Oh dear - the old "but I have gay friends" argument. The intellectual dishonesty of that statement is highlighted in the Minutes of Settlement from the Canadian Human Rights Commission posted on the Concerned Christians Canada website - in regards to statements and postings made by Chandler and his cohorts about the Boissoin complaint. The appendixes also show the kinds of statements made by Chandler in an effort to get Rob Wells to drop his complaints. I might also point out that a Broadcast Standards Council ruling went against him on this matter, as well as the longer range Canadian Human Rights Commission negotiation. (Note - Chandler resigned as head of Concerned Christians Canada this spring - ostensibly to free up time to run for public office.)

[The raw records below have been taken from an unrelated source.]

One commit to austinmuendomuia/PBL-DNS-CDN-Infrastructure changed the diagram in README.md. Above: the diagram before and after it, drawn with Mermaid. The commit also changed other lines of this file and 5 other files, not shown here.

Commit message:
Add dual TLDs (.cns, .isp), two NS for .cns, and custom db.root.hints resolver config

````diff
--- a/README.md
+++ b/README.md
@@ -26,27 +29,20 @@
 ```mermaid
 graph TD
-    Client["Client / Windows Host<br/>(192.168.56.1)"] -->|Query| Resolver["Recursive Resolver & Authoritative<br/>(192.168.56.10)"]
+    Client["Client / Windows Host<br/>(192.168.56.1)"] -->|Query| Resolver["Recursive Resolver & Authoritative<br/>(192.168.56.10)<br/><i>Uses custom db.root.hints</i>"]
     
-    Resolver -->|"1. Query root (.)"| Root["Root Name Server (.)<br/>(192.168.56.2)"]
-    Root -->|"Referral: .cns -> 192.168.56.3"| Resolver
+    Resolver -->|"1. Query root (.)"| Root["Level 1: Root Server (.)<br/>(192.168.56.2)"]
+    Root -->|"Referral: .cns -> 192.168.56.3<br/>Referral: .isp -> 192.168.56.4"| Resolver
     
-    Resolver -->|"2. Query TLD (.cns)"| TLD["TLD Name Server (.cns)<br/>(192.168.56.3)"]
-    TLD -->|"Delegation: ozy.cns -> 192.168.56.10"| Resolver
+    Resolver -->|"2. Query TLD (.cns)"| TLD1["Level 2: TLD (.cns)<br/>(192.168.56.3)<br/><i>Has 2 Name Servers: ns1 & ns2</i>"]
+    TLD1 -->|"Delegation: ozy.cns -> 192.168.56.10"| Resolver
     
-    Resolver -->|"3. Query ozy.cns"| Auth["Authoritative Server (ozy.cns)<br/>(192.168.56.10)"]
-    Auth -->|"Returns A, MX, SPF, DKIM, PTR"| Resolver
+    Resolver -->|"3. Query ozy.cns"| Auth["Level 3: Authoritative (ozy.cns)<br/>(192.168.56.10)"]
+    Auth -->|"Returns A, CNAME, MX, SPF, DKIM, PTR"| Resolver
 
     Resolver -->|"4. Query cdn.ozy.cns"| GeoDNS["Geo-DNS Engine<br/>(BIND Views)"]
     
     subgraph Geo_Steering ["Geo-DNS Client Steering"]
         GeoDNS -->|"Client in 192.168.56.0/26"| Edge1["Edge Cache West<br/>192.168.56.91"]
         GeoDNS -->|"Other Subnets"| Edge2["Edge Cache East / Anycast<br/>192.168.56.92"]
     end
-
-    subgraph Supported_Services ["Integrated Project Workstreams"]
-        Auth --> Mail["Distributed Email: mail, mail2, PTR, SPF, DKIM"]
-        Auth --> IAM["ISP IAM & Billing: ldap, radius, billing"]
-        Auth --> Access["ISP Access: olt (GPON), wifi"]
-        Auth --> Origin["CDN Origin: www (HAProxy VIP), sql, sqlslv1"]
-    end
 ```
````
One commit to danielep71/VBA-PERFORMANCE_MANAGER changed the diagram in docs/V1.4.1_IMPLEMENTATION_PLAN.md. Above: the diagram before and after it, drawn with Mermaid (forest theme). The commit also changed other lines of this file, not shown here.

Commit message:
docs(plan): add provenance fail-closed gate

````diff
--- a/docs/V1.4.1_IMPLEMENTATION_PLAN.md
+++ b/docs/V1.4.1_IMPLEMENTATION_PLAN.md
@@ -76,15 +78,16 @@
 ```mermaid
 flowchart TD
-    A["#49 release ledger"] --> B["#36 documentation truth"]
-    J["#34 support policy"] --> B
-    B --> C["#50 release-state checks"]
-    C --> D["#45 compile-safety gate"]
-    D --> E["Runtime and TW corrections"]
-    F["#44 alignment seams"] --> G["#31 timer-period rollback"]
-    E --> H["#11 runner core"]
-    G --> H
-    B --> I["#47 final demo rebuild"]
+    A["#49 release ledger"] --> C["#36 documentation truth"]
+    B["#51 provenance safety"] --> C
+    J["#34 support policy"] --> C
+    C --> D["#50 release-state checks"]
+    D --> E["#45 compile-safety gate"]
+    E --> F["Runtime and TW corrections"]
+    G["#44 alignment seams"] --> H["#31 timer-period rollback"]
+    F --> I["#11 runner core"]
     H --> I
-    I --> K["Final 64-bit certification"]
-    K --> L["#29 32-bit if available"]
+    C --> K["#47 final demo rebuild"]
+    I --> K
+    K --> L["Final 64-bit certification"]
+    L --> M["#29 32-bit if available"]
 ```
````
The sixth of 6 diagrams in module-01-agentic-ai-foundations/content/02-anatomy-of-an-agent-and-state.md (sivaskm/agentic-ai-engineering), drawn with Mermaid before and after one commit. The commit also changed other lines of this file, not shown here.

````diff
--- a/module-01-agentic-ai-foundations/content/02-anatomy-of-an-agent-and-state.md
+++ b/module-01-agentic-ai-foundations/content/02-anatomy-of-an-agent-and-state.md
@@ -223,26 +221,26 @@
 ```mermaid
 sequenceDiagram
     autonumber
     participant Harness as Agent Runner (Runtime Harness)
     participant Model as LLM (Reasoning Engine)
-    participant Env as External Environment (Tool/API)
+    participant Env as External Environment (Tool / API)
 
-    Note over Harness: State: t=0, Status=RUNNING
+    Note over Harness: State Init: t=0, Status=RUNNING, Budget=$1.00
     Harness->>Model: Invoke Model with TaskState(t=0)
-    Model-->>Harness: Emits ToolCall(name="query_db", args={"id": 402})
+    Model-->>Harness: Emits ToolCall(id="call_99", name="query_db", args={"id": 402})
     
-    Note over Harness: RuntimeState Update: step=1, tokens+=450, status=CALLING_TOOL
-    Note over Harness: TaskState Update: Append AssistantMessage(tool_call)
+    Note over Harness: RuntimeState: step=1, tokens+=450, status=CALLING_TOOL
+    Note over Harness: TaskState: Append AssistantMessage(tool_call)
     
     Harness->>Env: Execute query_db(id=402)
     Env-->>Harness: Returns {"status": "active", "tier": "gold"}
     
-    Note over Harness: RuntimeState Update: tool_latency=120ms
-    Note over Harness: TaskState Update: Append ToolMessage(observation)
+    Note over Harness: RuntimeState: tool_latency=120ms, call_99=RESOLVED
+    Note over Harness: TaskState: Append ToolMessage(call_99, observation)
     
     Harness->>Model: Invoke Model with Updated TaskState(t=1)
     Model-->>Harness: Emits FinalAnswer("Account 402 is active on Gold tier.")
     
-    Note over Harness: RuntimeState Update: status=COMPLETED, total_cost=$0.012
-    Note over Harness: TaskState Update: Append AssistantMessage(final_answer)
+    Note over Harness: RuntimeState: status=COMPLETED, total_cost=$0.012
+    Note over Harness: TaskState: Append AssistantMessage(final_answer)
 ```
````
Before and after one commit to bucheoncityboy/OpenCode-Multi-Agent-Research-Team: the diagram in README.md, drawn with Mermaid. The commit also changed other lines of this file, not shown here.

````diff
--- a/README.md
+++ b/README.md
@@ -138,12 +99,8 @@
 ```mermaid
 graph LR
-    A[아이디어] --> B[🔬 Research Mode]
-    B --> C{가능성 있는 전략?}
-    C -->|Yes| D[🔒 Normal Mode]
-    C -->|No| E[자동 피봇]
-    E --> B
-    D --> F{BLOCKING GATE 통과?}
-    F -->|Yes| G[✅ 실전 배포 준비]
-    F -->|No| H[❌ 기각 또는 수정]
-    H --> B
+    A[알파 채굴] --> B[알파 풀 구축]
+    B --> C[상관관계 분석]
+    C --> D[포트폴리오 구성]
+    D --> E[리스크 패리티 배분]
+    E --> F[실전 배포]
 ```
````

If Craig has gay friends, and I take him at his word that he does, he treats them in his public utterances in a manner that I can only call condescending and crass.
- Oh yes - We shouldn't lose sight of the fact that there is a legal construct around marriage - not merely a moral or religious construct ... which has been the core point of the debate since day one.
Mr. Thomson’s attack then shifted to my thoughts relating to our conservative culture. I made clear in my comments that I was not referring to a particular party. Here is an excerpt from the article in question: “To those of you who have come to our great land from out of province, you need to remember that you came here to our home and we vote conservative (meaning Social Credit, Alberta Alliance, Wildrose or the Alberta Progressive Conservative Party)”
The small 'c' conservative culture of Alberta embraces less government, lower taxes and not spending more then you take in. We are debt free and need to remain that way.
Again, Chandler misses the mark badly. He seems to think that Alberta is a monolith of belief and that this is a good thing. He's wrong. While a lot of people might have voted for Ralph Klein personally, that doesn't make them ideological conservatives. Second, even if a lot of Alberta is ideologically conservative, that does not invalidate the beliefs of those who do not vote conservative.
As for not referring to a specific party, I will point to the following comment in his original tirade:
...even understand the history of this province or the relationship with the Alberta Progressive Conservative Party.
That's a pretty specific party to me - but frankly, even the claim that it's not a "specific party" is a pretty limp attempt at deflection from what Chandler actually said - and clearly meant to say ... even though we ostensibly live in a democracy which should value a variety of ideas and discourse.
Lastly, Thomson insulted again with the comment “you have to wonder if they want to be on the same level as the likes of Craig Chandler”. The reality is that I have now signed up more members to the Alberta PC Party in Calgary Egmont then the Liberals had votes in the last election in this area.
Thomson's clearly not impressed with Chandler's antics, and it was an editorial - fair enough. As for the number of "convenience conservatives" he's recruited, I think Chandler is being a trifle optimistic about what kind of votes he'll garner next election - as the Calgary Elbow byelection experience should have long since told him. (Whether Calgary Egmont voters will vote for Chandler remains to be seen, even if he wins the nomination contest)
Telling people to leave Alberta because they don't happen to vote the way he wants them to remains, as Thomson put it, "undemocratic, mean-spirited and head-shakingly stupid." - screaming outrage when you are called on it in the public media merely reinforces the notion that conservatives like Chandler are astoundingly thin-skinned.